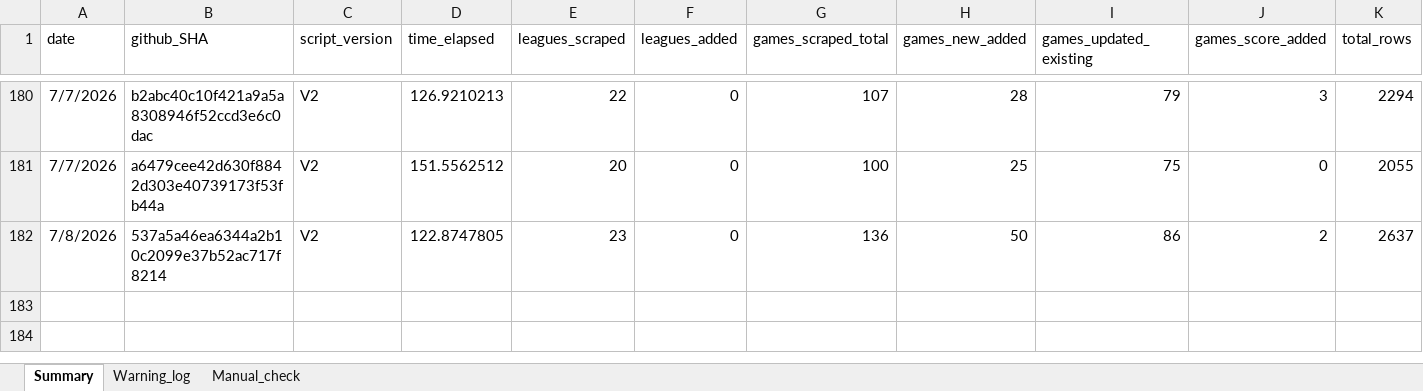
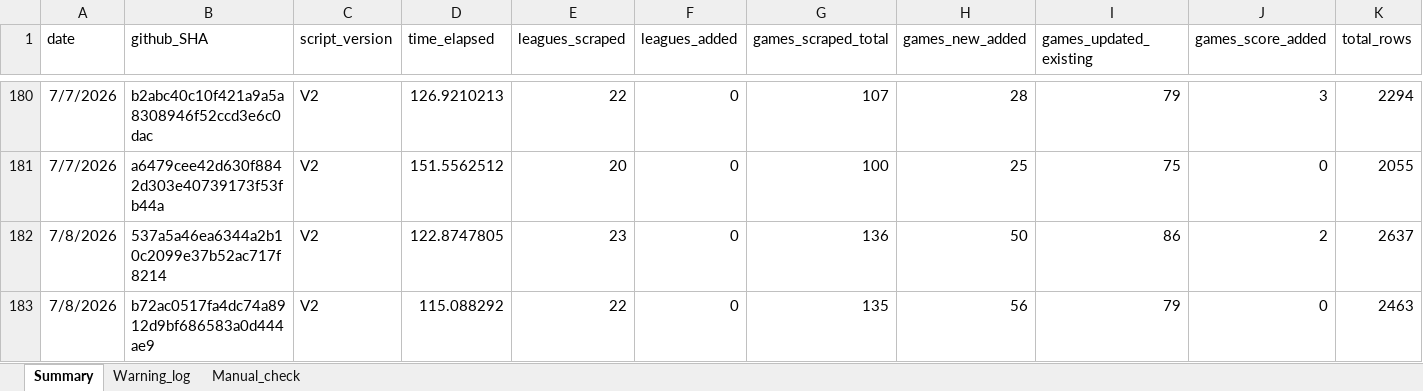
Before and after one commit to Auketas/football_betting, an Excel workbook: data/log/scraper_log.xlsx, sheet Summary, drawn as a sheet; only a part is shown, gaps mark what is left out; values as stored, in another font and other column widths than the file's, no borders; rows hold the shown columns only; the diff names each change by its address in the sheet, - before the commit and + after, or states it on an @@ line.

```diff
--- a/data/log/scraper_log.xlsx (sheet Summary)
+++ b/data/log/scraper_log.xlsx (sheet Summary)
+row 183: 7/8/2026 | b72ac0517fa4dc74a8912d9bf686583a0d444ae9 | V2 | 115.088292 | 22 | 0 | 135 | 56 | 79 | 0 | 2463
```
Also changed, not shown: 9 other files.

### [Exercise]
Scan the material above. Return every line containing the string "Summary".

### [Response for this exercise]
Before and after one commit to Auketas/football_betting, an Excel workbook: data/log/scraper_log.xlsx, sheet Summary, drawn as a sheet; only a part is shown, gaps mark what is left out; values as stored, in another font and other column widths than the file's, no borders; rows hold the shown columns only; the diff names each change by its address in the sheet, - before the commit and + after, or states it on an @@ line.
--- a/data/log/scraper_log.xlsx (sheet Summary)
+++ b/data/log/scraper_log.xlsx (sheet Summary)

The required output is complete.